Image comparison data
++++++++++++++++++++

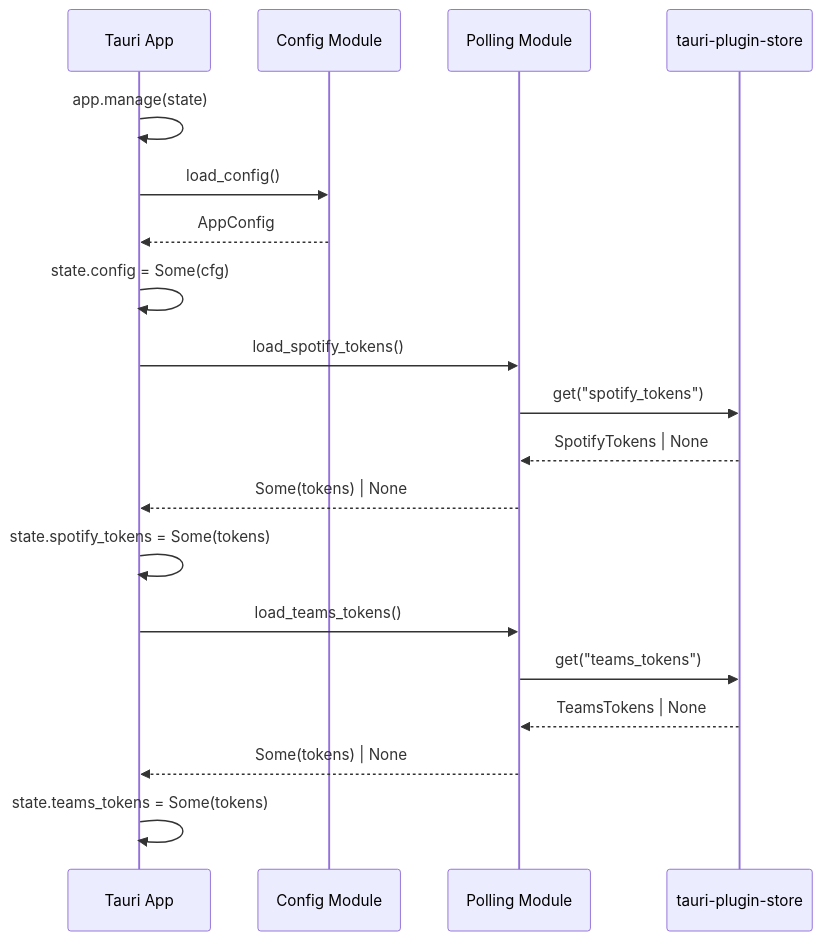
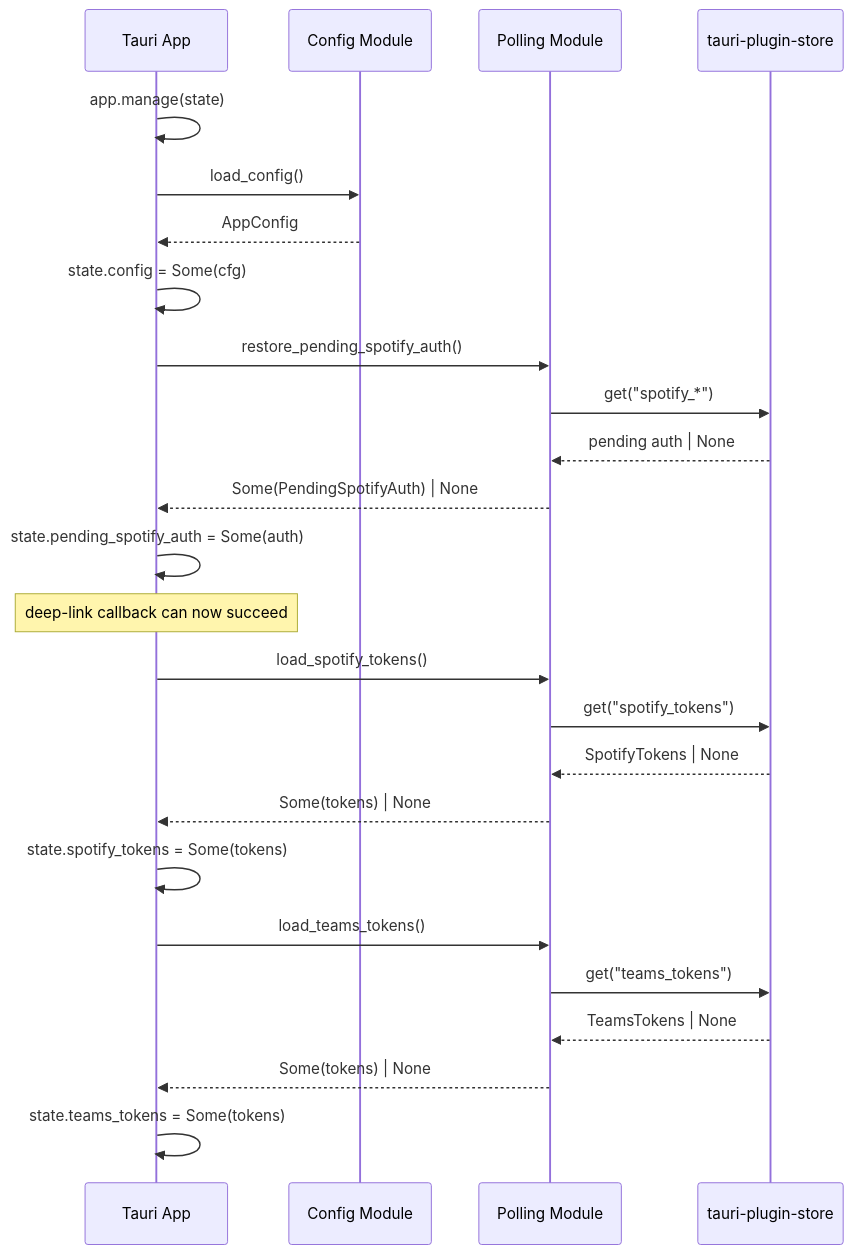
One commit to Carme99/PresenceJam-Desktop changed the fifth of 8 diagrams in ARCHITECTURE.md. Above: the diagram before and after it, drawn with Mermaid. The commit also changed other lines of this file and 15 other files, not shown here.

````diff
--- a/ARCHITECTURE.md
+++ b/ARCHITECTURE.md
@@ -150,22 +150,28 @@
 ```mermaid
 sequenceDiagram
     participant App as Tauri App
     participant Config as Config Module
     participant Polling as Polling Module
     participant Store as tauri-plugin-store
     
     App->>App: app.manage(state)
     App->>Config: load_config()
     Config-->>App: AppConfig
     App->>App: state.config = Some(cfg)
+    App->>Polling: restore_pending_spotify_auth()
+    Polling->>Store: get("spotify_*")
+    Store-->>Polling: pending auth | None
+    Polling-->>App: Some(PendingSpotifyAuth) | None
+    App->>App: state.pending_spotify_auth = Some(auth)
+    Note over App: deep-link callback can now succeed
     App->>Polling: load_spotify_tokens()
     Polling->>Store: get("spotify_tokens")
     Store-->>Polling: SpotifyTokens | None
     Polling-->>App: Some(tokens) | None
     App->>App: state.spotify_tokens = Some(tokens)
     App->>Polling: load_teams_tokens()
     Polling->>Store: get("teams_tokens")
     Store-->>Polling: TeamsTokens | None
     Polling-->>App: Some(tokens) | None
     App->>App: state.teams_tokens = Some(tokens)
 ```
````
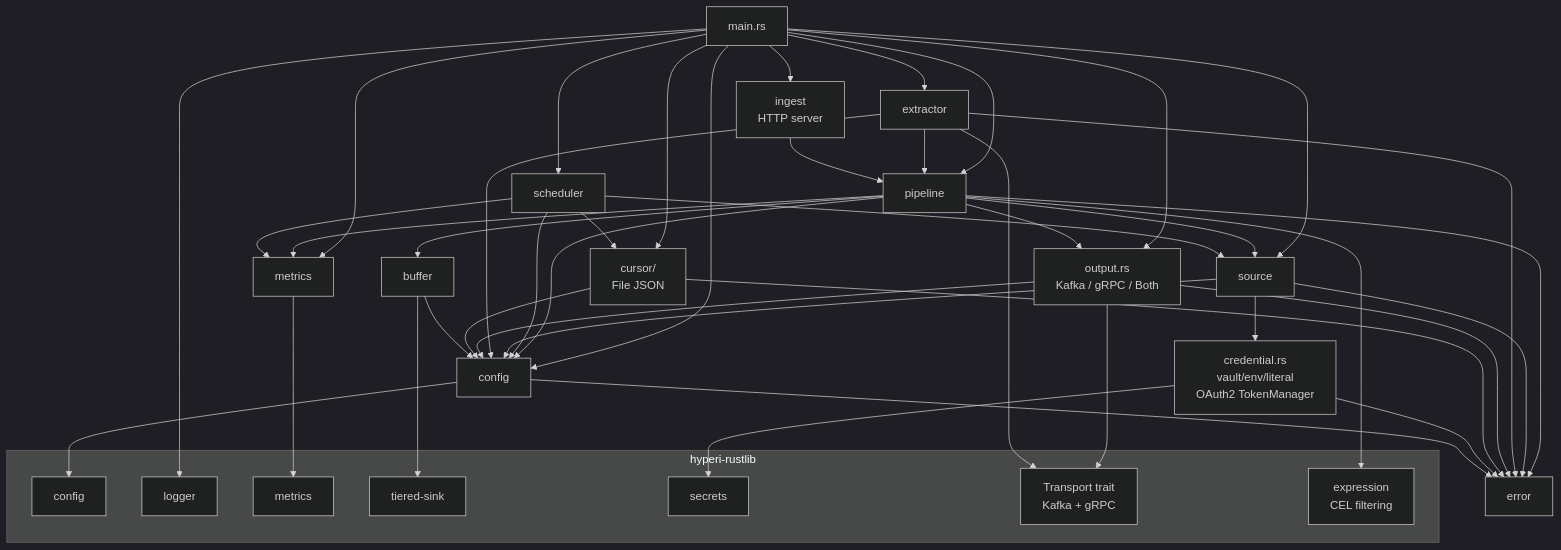
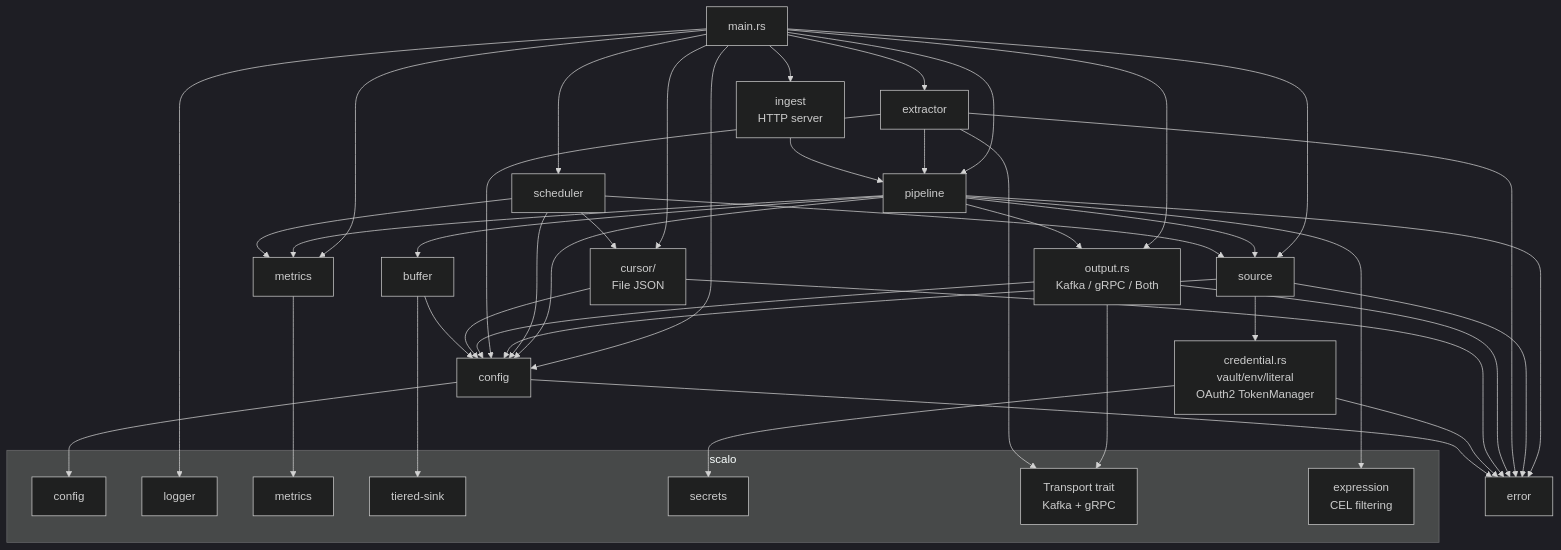
The eighth of 8 diagrams in docs/DESIGN.md (hyperi-io/dfe-fetcher), drawn with Mermaid (dark theme) before and after one commit. The commit also changed other lines of this file and 2 other files, not shown here.

Commit message:
docs: note scalo runtime + rename refs
Built-on-scalo note in the overview; rename rustlib refs in DESIGN and
the supply-chain crate-monitor example (crate is now scalo).

````diff
--- a/docs/DESIGN.md
+++ b/docs/DESIGN.md
@@ -232,65 +232,65 @@
 ```mermaid
 graph TD
     main[main.rs] --> config
     main --> metrics
     main --> pipeline
     main --> scheduler
     main --> source
     main --> extractor
     main --> ingest
     main --> output
     main --> cursor
 
     pipeline --> config
     pipeline --> metrics
     pipeline --> output
     pipeline --> buffer
     pipeline --> source
     pipeline --> error
 
     scheduler --> config
     scheduler --> metrics
     scheduler --> source
     scheduler --> cursor
 
     source --> config
     source --> credential
     source --> error
 
     extractor --> config
     extractor --> error
     extractor --> pipeline
 
     ingest[ingest<br>HTTP server] --> pipeline
 
     output[output.rs<br>Kafka / gRPC / Both] --> config
     output --> error
 
     cursor[cursor/<br>File JSON] --> config
     cursor --> error
 
     credential[credential.rs<br>vault/env/literal<br>OAuth2 TokenManager] --> error
 
     buffer --> config
 
     config --> error
 
-    subgraph "hyperi-rustlib"
+    subgraph "scalo"
         rustlib_config[config]
         rustlib_logger[logger]
         rustlib_metrics[metrics]
         rustlib_tiered[tiered-sink]
         rustlib_secrets[secrets]
         rustlib_transport[Transport trait<br>Kafka + gRPC]
         rustlib_expression[expression<br>CEL filtering]
     end
 
     config --> rustlib_config
     main --> rustlib_logger
     metrics --> rustlib_metrics
     buffer --> rustlib_tiered
     credential --> rustlib_secrets
     output --> rustlib_transport
     extractor --> rustlib_transport
     pipeline --> rustlib_expression
 ```
````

++++++++++++++++++++

WORK INSTRUCTIONS →
In the entries above, which lines hold the string "None"? Report all of them.

EXERCISE ANSWER →
+    Store-->>Polling: pending auth | None
+    Polling-->>App: Some(PendingSpotifyAuth) | None
     Store-->>Polling: SpotifyTokens | None
     Polling-->>App: Some(tokens) | None
     Store-->>Polling: TeamsTokens | None
     Polling-->>App: Some(tokens) | None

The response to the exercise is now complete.